However, four years ago, National University of Singapore student
Andie Ang found that the monkeys were hanging on and that the
population had grown to about forty individuals. There was hope.

The banded leaf monkey is dark grey with with paler lips and a
grey underside. Their tails are often even longer than their body
length. it is an arboreal monkey and unlike the long tailed macaque,
it rarely descends to the ground. Being very shy, they are hardly
seen. I was exceedingly excited when I encountered this small 
group of about four monkeys passing through the forest. I initially
thought they were the usual macaques, but when I looked up into
the canopy, I saw black monkeys! The group seemed to be on the
move in search of food.

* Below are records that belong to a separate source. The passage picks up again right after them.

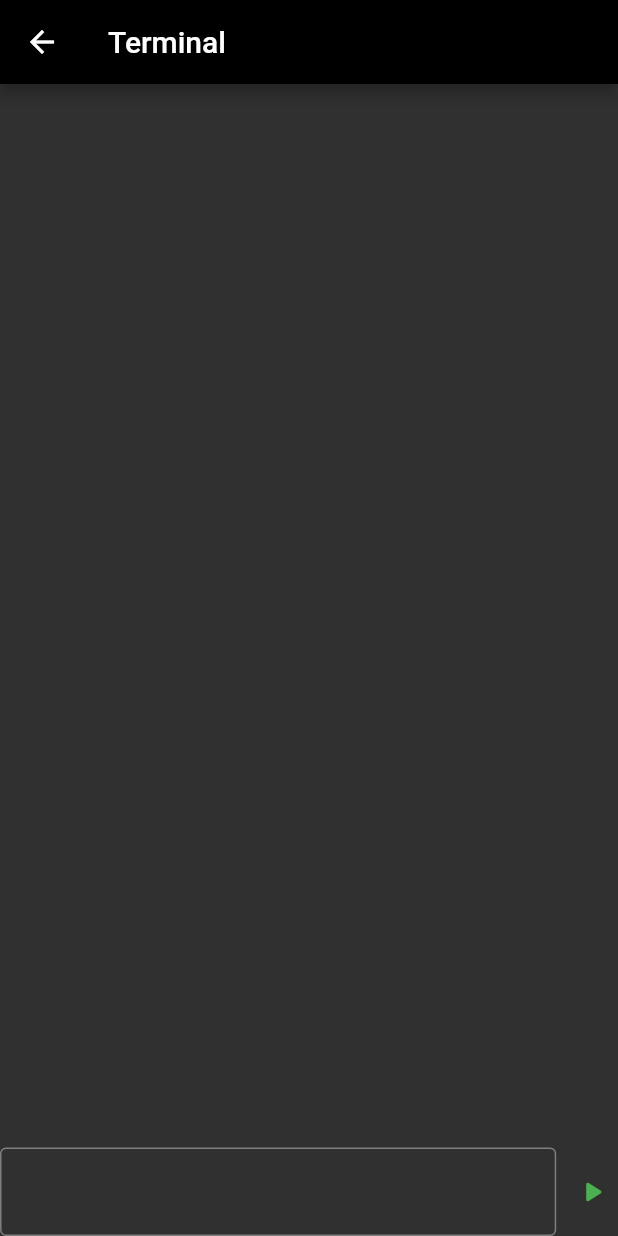
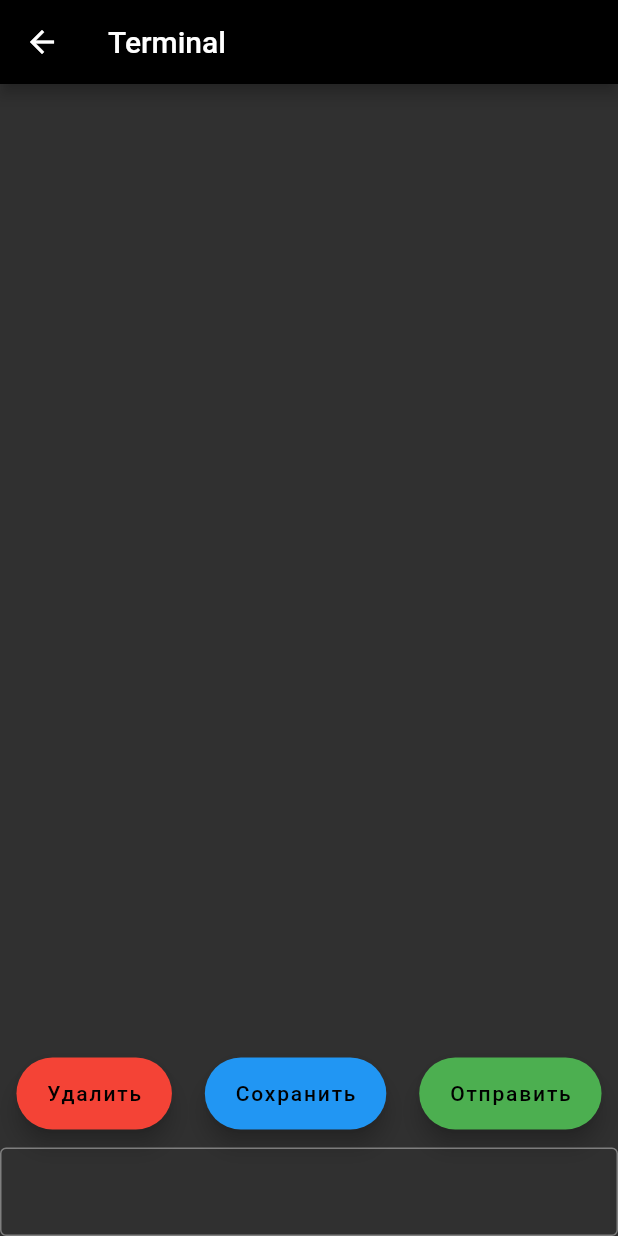
Before and after one commit to ruslanbadaev/server_catworm-client, a Flutter app: the screen it shows after launch, after a tap on "Server name", on a phone screen of 412 x 824 dp. Run offline on Flutter 3.47's test engine with Material 2 defaults, Android fonts, the phone set to English and light mode, and no system bars; missing offline and left inert: xterm.

Commit message:
small fixes

```diff
--- a/lib/screens/terminal_screen.dart
+++ b/lib/screens/terminal_screen.dart
@@ -15,6 +15,7 @@ class TerminalScreen extends StatefulWidget {
 }
 
 class TerminalScreenSate extends State<TerminalScreen> {
+  ScrollController _scrollController = ScrollController();
   /*  Terminal terminal;
 
   @override
@@ -49,6 +50,12 @@ class TerminalScreenSate extends State<TerminalScreen> {
           mainAxisAlignment: MainAxisAlignment.end,
           crossAxisAlignment: CrossAxisAlignment.start,
           children: [
+            Expanded(
+              //height: MediaQuery.of(context).size.height * 0.7,
+              child: SingleChildScrollView(
+                controller: _scrollController,
+                child: Column(
+                  children: [
                     for (Message message in terminalNotifier.getMessages())
                       Container(
                         padding: EdgeInsets.all(4),
@@ -62,11 +69,52 @@ class TerminalScreenSate extends State<TerminalScreen> {
                           ),
                         ),
                       ),
+                  ],
+                ),
+              ),
+            ),
+            Row(
+              mainAxisAlignment: MainAxisAlignment.spaceAround,
+              children: [
+                FloatingActionButton.extended(
+                  onPressed: () => {},
+                  label: Text('Удалить'),
+                  backgroundColor: Colors.red,
+                ),
+                FloatingActionButton.extended(
+                  onPressed: () => {},
+                  label: Text('Сохранить'),
+                  backgroundColor: Colors.blue,
+                ),
+                FloatingActionButton.extended(
+                  onPressed: () => {
+                    print(controller.text),
+                    terminalNotifier.addMessage(Message.fromMap({
+                      'id': 0,
+                      'message': controller.text,
+                      'type': 'input',
+                      'date': terminalNotifier.getDate(),
+                      'ip': '127.0.0.1'
+                    })),
+                    controller.clear(),
+                    _scrollController.animateTo(
+                        _scrollController.position.maxScrollExtent,
+                        duration: Duration(milliseconds: 500),
+                        curve: Curves.ease),
+                  },
+                  label: Text('Отправить'),
+                  backgroundColor: Colors.green,
+                ),
+              ],
+            ),
+            SizedBox(
+              height: 12,
+            ),
             Container(
               child: Row(
                 children: [
                   Container(
-                    width: MediaQuery.of(context).size.width * 0.9,
+                    width: MediaQuery.of(context).size.width /* * 0.8 */,
                     child: TextField(
                       controller: controller,
                       maxLines: 1,
@@ -82,7 +130,7 @@ class TerminalScreenSate extends State<TerminalScreen> {
                       },
                     ),
                   ),
-                  IconButton(
+                  /* IconButton(
                     onPressed: () => {
                       print(controller.text),
                       terminalNotifier.addMessage(Message.fromMap({
@@ -98,7 +146,7 @@ class TerminalScreenSate extends State<TerminalScreen> {
                       Icons.play_arrow_rounded,
                       color: Colors.green,
                     ),
-                  )
+                  ), */
                 ],
               ),
             ),
--- a/pubspec.yaml
+++ b/pubspec.yaml
@@ -14,7 +14,7 @@ dependencies:
   provider: ^4.3.1
   http: ^0.12.1
   cupertino_icons: ^0.1.3
-  majascan: ^0.4.0
+  #majascan: ^0.4.0
   xterm: ^2.0.0
 
 dev_dependencies:
```
Also changed, not shown: pubspec.lock, 3 other files. Lines whose indentation alone changed are shown as unchanged.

It's a relief to know that they are still surviving. However, I 
think that there isn't enough awareness about their story. While 
research is quietly going on in the background to uncover more
about them so as to conserve them, people need to know about
them. The banded leaf monkey is Singapore's reminder that 
nature is fragile and needs to be respected.


Saturday, 7 June 2014

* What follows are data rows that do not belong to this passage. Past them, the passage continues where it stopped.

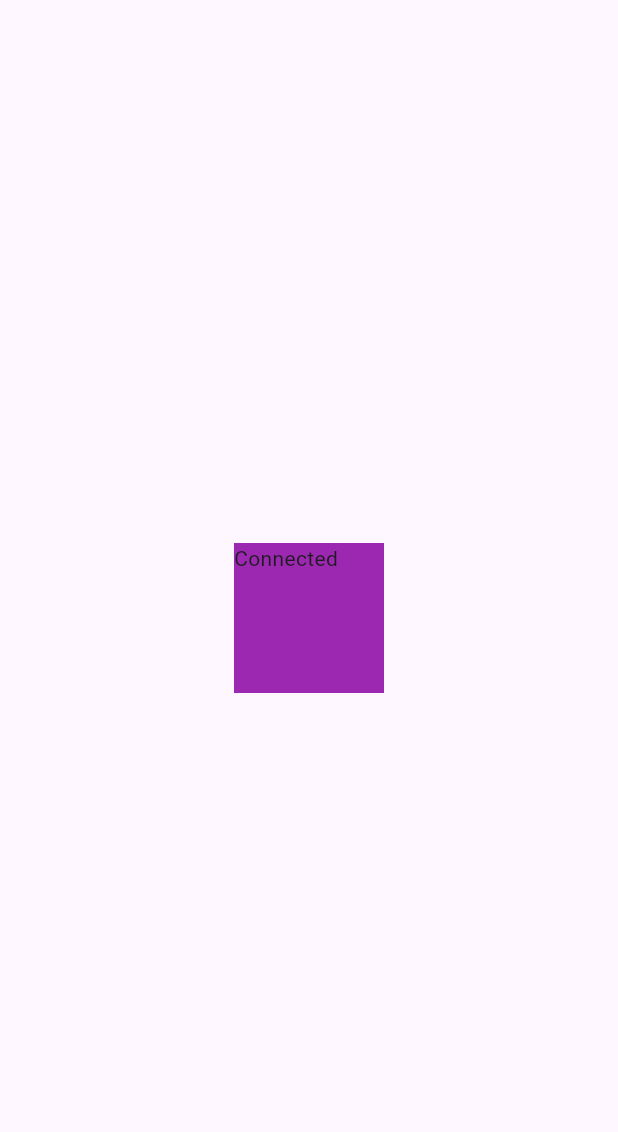
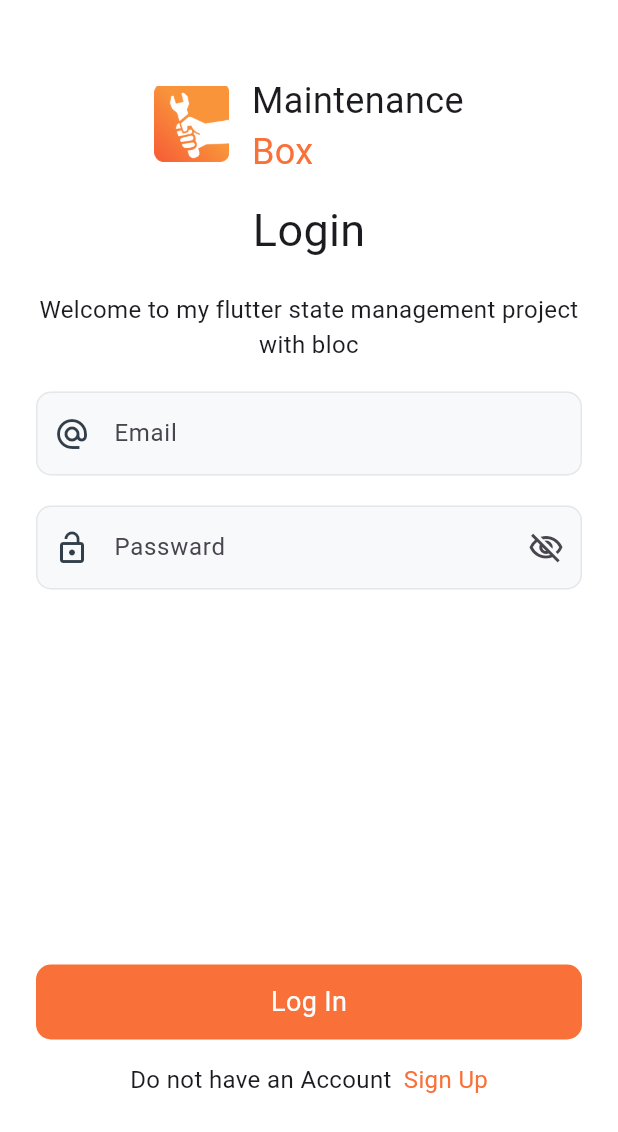
Before and after one commit to MuhammadAsif-12/bloc_management, a Flutter app: the screen it shows after launch, on a phone screen of 412 x 824 dp. Shown: the top 1132 px of the screen. Run offline on Flutter 3.47's test engine with Material 3 defaults, Android fonts, the phone set to English and light mode, and no system bars; our stand-ins replace bloc, connectivity, flutter_bloc; Roboto replaces fonts that are missing (Rubik Medium, Rubik Regular).

Commit message:
added sign in UI designed.

```diff
--- a/lib/main.dart
+++ b/lib/main.dart
@@ -1,5 +1,6 @@
 import 'package:bloc_management/bloc/internet_bloc/internet_bloc.dart';
 import 'package:bloc_management/screens/home_screen.dart';
+import 'package:bloc_management/screens/sign_in/sign_in_page.dart';
 import 'package:flutter/material.dart';
 import 'package:flutter_bloc/flutter_bloc.dart';
 
@@ -17,12 +18,13 @@ class MyApp extends StatelessWidget {
     return BlocProvider(
       create: (context) => InternetBloc(),
       child: MaterialApp(
+        debugShowCheckedModeBanner: false,
         title: 'Flutter Demo',
         theme: ThemeData(
           colorScheme: ColorScheme.fromSeed(seedColor: Colors.deepPurple),
           useMaterial3: true,
         ),
-        home: const MyHomePage(),
+        home: const SignIn(),
       ),
     );
   }
--- /dev/null
+++ b/lib/screens/sign_in/sign_in_page.dart
@@ -0,0 +1,171 @@
+import 'package:flutter/material.dart';
+
+class SignIn extends StatelessWidget {
+  const SignIn({super.key});
+
+  @override
+  Widget build(BuildContext context) {
+    return Scaffold(
+      backgroundColor: Colors.white,
+      body: SafeArea(
+        child: SingleChildScrollView(
+          child: Padding(
+            padding: const EdgeInsets.only(left: 24.0, right: 24),
+            child: Column(
+              children: [
+                const SizedBox(
+                  height: 50,
+                ),
+                const Row(
+                  mainAxisAlignment: MainAxisAlignment.center,
+                  crossAxisAlignment: CrossAxisAlignment.start,
+                  children: [
+                    Image(
+                      height: 65,
+                      width: 50,
+                      image: AssetImage('assets/logo.png'),
+                    ),
+                    SizedBox(
+                      width: 15,
+                    ),
+                    Column(
+                      crossAxisAlignment: CrossAxisAlignment.start,
+                      children: [
+                        Text(
+                          'Maintenance',
+                          style: TextStyle(
+                              fontSize: 24, fontFamily: 'Rubik Medium'),
+                        ),
+                        Text(
+                          'Box',
+                          style: TextStyle(
+                            fontSize: 24,
+                            fontFamily: 'Rubik Medium',
+                            color: Color(0xffF97038),
+                          ),
+                        ),
+                      ],
+                    ),
+                  ],
+                ),
+                const SizedBox(
+                  height: 14,
+                ),
+                const Center(
+                  child: Text(
+                    'Login',
+                    style:
+                    TextStyle(fontSize: 30, fontFamily: 'Rubik Medium'),
+                  ),
+                ),
+                const SizedBox(
+                  height: 20,
+                ),
+                const Center(
+                  child: Text(
+                    'Welcome to my flutter state management project with bloc',
+                    textAlign: TextAlign.center,
+                    style:
+                    TextStyle(fontSize: 16, fontFamily: 'Rubik Regular'),
+                  ),
+                ),
+                SizedBox(
+                  height: 20,
+                ),
+                TextFormField(
+                  decoration: InputDecoration(
+                    hintText: 'Email',
+                    fillColor: Color(0xffF8F9FA),
+                    filled: true,
+                    prefixIcon: Icon(
+                      Icons.alternate_email,
+                      color: Color(0xff323F4B),
+                    ),
+                    focusedBorder: OutlineInputBorder(
+                      borderSide: BorderSide(color: Color(0xffE4E7EB)),
+                      borderRadius: BorderRadius.circular(10.0),
+                    ),
+                    enabledBorder: OutlineInputBorder(
+                      borderSide: BorderSide(color: Color(0xffE4E7EB)),
+                      borderRadius: BorderRadius.circular(10.0),
+                    ),
+                  ),
+                ),
+                SizedBox(
+                  height: 20,
+                ),
+                TextFormField(
+                  decoration: InputDecoration(
+                      hintText: 'Passward',
+                      fillColor: Color(0xffF8F9FA),
+                      suffixIcon: Icon(Icons.visibility_off_outlined),
+                      filled: true,
+                      prefixIcon: Icon(
+                        Icons.lock_open,
+                        color: Color(0xff323F4B),
+                      ),
+                      focusedBorder: OutlineInputBorder(
+                        borderSide: BorderSide(color: Color(0xffE4E7EB)),
+                        borderRadius: BorderRadius.circular(10.0),
+                      ),
+                      enabledBorder: OutlineInputBorder(
+                        borderSide: BorderSide(color: Color(0xffE4E7EB)),
+                        borderRadius: BorderRadius.circular(10.0),
+                      )),
+                ),
+
+                SizedBox(
+                  height: 250,
+                ),
+                InkWell(
+                  onTap: (){},
+                  child: Container(
+                    height: 50,
+                    width: 400,
+                    decoration: BoxDecoration(
+                        color: Color(0xffF97038),
+                        borderRadius: BorderRadius.circular(10)),
+                    child: const Center(
+                      child: Text(
+                        'Log In',
+                        style: TextStyle(
+                          fontSize: 18,
+                          fontFamily: 'Rubik Regular',
+                          color: Colors.white,
+                        ),
+                      ),
+                    ),
+                  ),
+                ),
+                SizedBox(
+                  height: 15,
+                ),
+                const Row(
+                  mainAxisAlignment: MainAxisAlignment.center,
+                  children: [
+                    Text(
+                      'Do not have an Account',
+                      textAlign: TextAlign.center,
+                      style: TextStyle(
+                          fontSize: 16, fontFamily: 'Rubik Regular'),
+                    ),
+                    SizedBox(width: 8,),
+                    Text(
+                      'Sign Up',
+                      textAlign: TextAlign.center,
+                      style: TextStyle(
+                        fontSize: 16,
+                        fontFamily: 'Rubik Medium',
+                        color: Color(0xffF97038),
+                      ),
+                    ),
+                  ],
+                )
+              ],
+            ),
+          ),
+        ),
+      ),
+    );
+  }
+}
--- a/pubspec.yaml
+++ b/pubspec.yaml
@@ -62,9 +62,8 @@ flutter:
   uses-material-design: true
 
   # To add assets to your application, add an assets section, like this:
-  # assets:
-  #   - images/a_dot_burr.jpeg
-  #   - images/a_dot_ham.jpeg
+  assets:
+    - assets/logo.png
 
   # An image asset can refer to one or more resolution-specific "variants", see
   # https://flutter.dev/assets-and-images/#resolution-aware
```
Also changed, not shown: assets/logo.png (added), lib/screens/sign_in.dart (deleted).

Another Good Day

It looks like the hot weather is here to stay. My recent visit to Dairy 
Farm Nature Park was quite eventful, even though I spent most of
the time hiding in the shade from the merciless sun. A fair bit of 
the activity was actually at the entrance of the park, where the 
human traffic was very high! The first butterfly was a pristine 
Malayan Sunbeam.  

When I accidentally disturbed it, it flew down to the concrete 
pavement to puddle. Every few seconds, someone would walk past
and frighten it, making it difficult to get a picture of. There seems
to have been quite a few sightings of sunbeams recently.

After a while, it got tired of all the people walking by and retreated
to some taller shrubs, way out of my reach. 

There were a number of Malayan Eggflies at the entrance too.
Their caterpillar hostplant, Pipturus Argentus (Australian Mulberry), 
must grow nearby since I always see them flying there. The Malayan 
eggfly occurs in different forms. This one, with a whitened patch 
on the hindwing, is form nivas.

The females of this species are known to guard their eggs, which
they lay by the hundreds, until they perish. Malayan eggflies are
highly territorial insects and constantly fly out to attack intruders to
the "air space", including other individuals of the species. This can
be quite a nuisance for butterfly photographers, for they sometimes
get excited by falling leaves! This is another form, form anomala.

Where the cyclists were washing their shoes, this little Fluffy Tit
came down to puddle. Its long feathery tails were fluttering in the
wind. Unlike the sunbeam, it was not bothered by the presence
of people walking by.

After spending quite some time lying flat on the ground and shooting
it, I walked up the main dirt road all the way until I hit the flower
patch at the top of the hill. It was disappointingly quiet and besides 
a few monkeys, there was hardly anything to see. I watched this
male Common Mormon chase a female relentlessly for a while.

She eventually grew tired of him and sped off. Later, I found her 
feeding at a cluster of pagoda flowers. She must have been very
tired and hungry from being chased by the male and spent a long
time at the flowers to re-fuel.

Back at the entrance of the park, there were numerous little blues
puddling on the road. They were wary and flew off at the slightest
disturbance. When puddling, they also hardly stood still and were
crawling around a fair bit. This male Pointed Line Blue was one of
the more cooperative models.

Looking back at my pictures from Dairy Farm in 2009, when my 
family and I first visited it, the nature park seems to have always
been a great place for butterflies. I think its very close proximity
to the Bukit Timah Nature Reserve allows it to have a great range
of forest plants and trees, which helps to attract butterflies; they
usually stay near their caterpillar host plants. I can't believe that
I've been butterfly-blogging for five years already. Onward!

(This is near the entrance, in 2009. It still looks the same!)